The ABQ BioPark's Tingley Beach is a great place to watch wild waterfowl. Ducks of many species gather at the fishing ponds. Take a walk into the bosque to spot other species including owls, hawks and woodpeckers. Two ponds farther into the bosque feature photography blinds to allow closer access to birds that may be congregating there.
Photo Credit: Facebook
The Open Space Visitor Center is a great place to view migrating birds traveling through New Mexico, particularly in the fall and winter. The Open Space Visitor Center is especially known for spotting sandhill cranes. These birds stop in Albuquerque on their migration during the fall. View the Sandhill Cranes and other bird species with a beautiful backdrop of the Sandia Mountains. The Open Space Visitor Center has indoor and outdoor viewing areas to watch birds year-round.

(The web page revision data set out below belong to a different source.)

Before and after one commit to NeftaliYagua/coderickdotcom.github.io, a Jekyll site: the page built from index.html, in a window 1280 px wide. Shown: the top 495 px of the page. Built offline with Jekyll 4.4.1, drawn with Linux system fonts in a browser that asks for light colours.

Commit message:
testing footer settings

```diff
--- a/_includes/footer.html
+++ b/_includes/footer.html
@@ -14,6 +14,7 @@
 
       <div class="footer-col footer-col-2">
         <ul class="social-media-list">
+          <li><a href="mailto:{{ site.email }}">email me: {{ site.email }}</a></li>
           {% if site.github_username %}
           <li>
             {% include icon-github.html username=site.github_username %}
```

Just a short drive away from Albuquerque, Bosque del Apache National Wildlife Refuge is a must-see for birders. Hundreds of species have been spotted here. The more than 57,000-acre refuge has over 30,000 acres of designated wilderness. Bosque del Apache acts as a stopover site for migrating waterfowl. A number of birds spend the winter at Bosque del Apache, including cranes, geese and ducks. For more information about the birds observed at Bosque del Apache, visit eBird.org.
Photo Credit: Dick Thompson

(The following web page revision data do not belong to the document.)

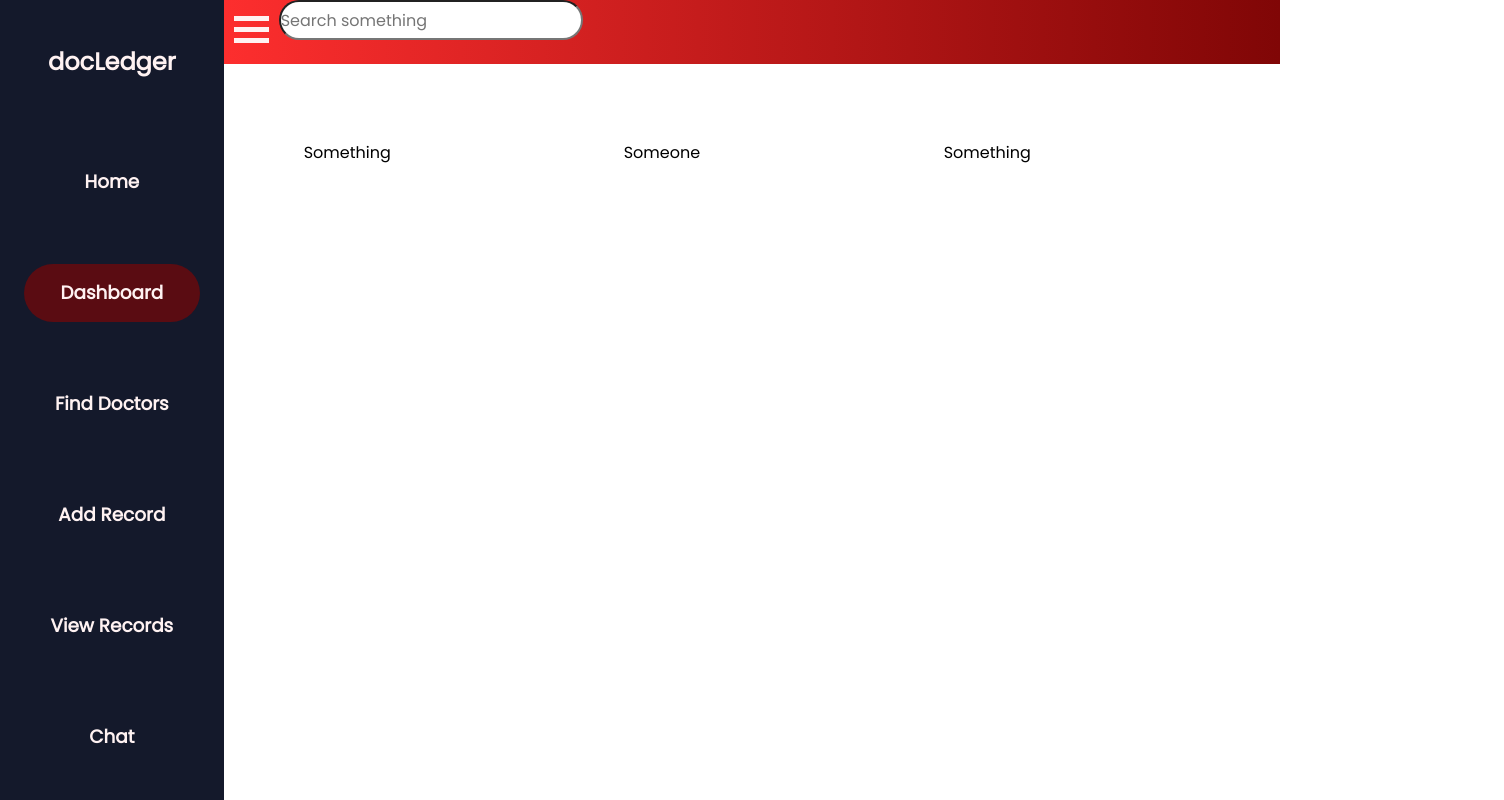
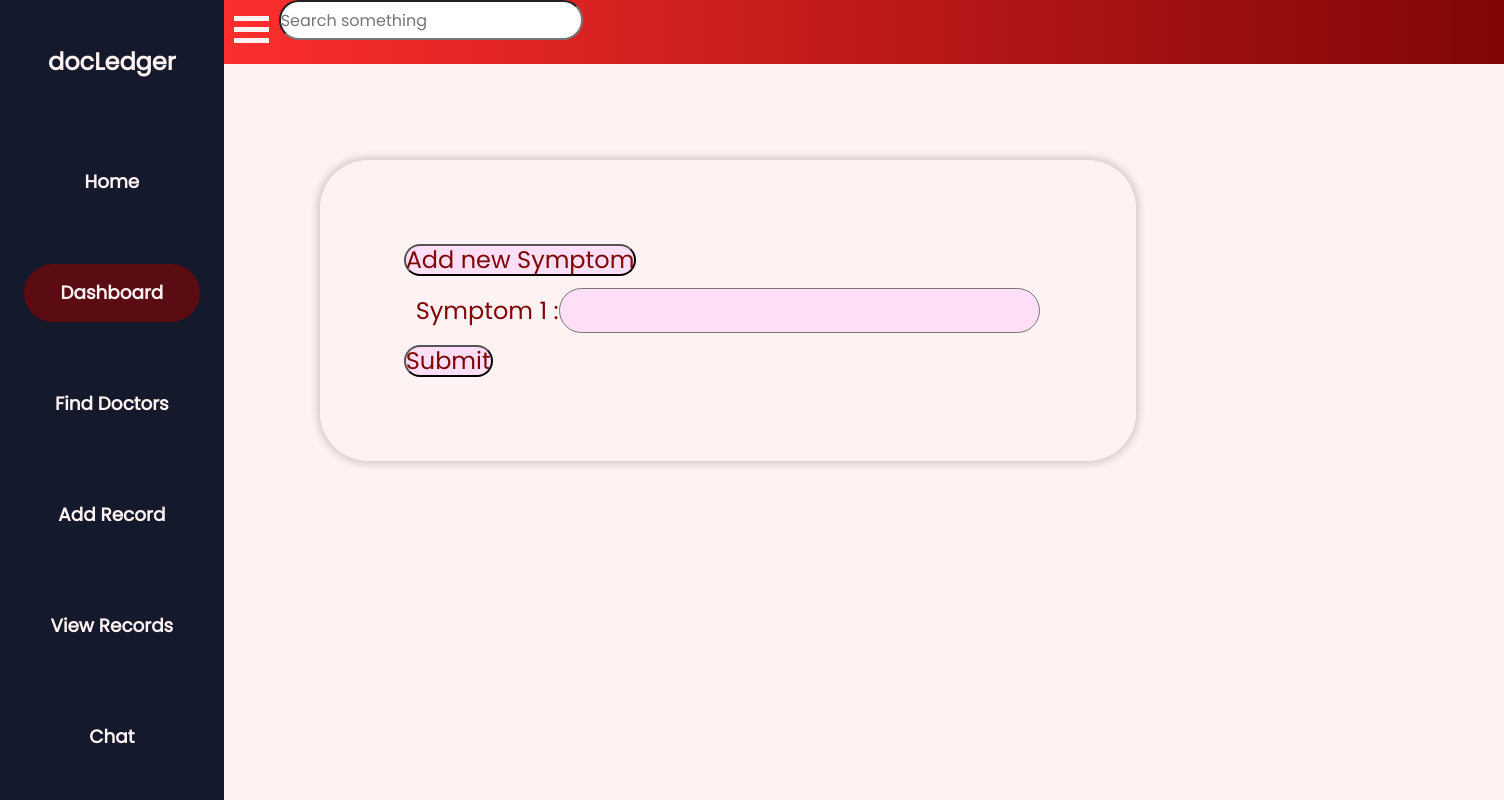
Before and after one commit to kush-daga/SIH2020, a React (Create React App) app in the folder dl/: page / in a window 1280 px wide. Shown: the top 800 px of the page, 1504 px wide, since content can reach past the window. Built offline with nearby package versions, Linux system fonts and the light colour scheme.

Commit message:
Some minor changes

```diff
--- a/dl/src/App.js
+++ b/dl/src/App.js
@@ -61,7 +61,7 @@ class App extends Component {
                 <input type="text" name="search" placeholder="Search something" style={{height:"2.5em",borderRadius:"50px",width:"19em"}} />
 
               </div>
-                <Dash />
+                <Form />
             </Right>
       </ContainerApp>
 
--- a/dl/src/components/AddRecord/AddRecord.js
+++ b/dl/src/components/AddRecord/AddRecord.js
@@ -1,7 +1,6 @@
 import React from "react";
 import "tachyons";
 import styled from "styled-components";
-import "./AddRecord.css";
 import img1 from "../images/avatar.png";
 import img2 from "../images/notification.jpg";
 const AddRecord = () => {
--- a/dl/src/components/Dashboard/Dash.js
+++ b/dl/src/components/Dashboard/Dash.js
@@ -7,9 +7,6 @@ const Dash = () => {
     return(
         <ContainerDash>
             <div className="flex flex-row" >
-                <Card>
-                    Something
-                </Card>
                 <Card>
                     Someone
                 </Card>
@@ -29,6 +26,10 @@ const ContainerDash = styled.div`
 const Card = styled.div`
     display:flex;
     flex-direction:row;
-    margin:5em;
+    margin:0.5em;
     width:10em;
+    height:3em;
+    color:white;
+    background-color:#40f5d4;
+    box-shadow:
 `;
```
Also changed, not shown: dl/src/components/AddRecord/AddRecord.css (deleted).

Valle de Oro National Wildlife Refuge is located in South Albuquerque and features many species of birds. Popular with both nesting and migrating species, keep your eyes peeled for American kestrels, egrets, cranes and roadrunners. Built on a former dairy farm, Valle de Oro has 570 acres of land for you to explore and spot as many birds as you can.
Albuquerque has earned designation from the U.S. Fish and Wildlife Service as an Urban Conservation Treaty City for migratory birds. This designation recognizes the city’s efforts to conserve habitat for birds that live in and migrate through the Albuquerque area. The Albuquerque Urban Bird Coalition’s birding site map identifies locations in and around the city to observe migratory and year-round birds.
The Festival of the Cranes at the Bosque Del Apache National Wildlife Refuge celebrates the arrival of many thousands of cranes, geese, ducks and other migratory birds. www.friendsofthebosque.org/crane/.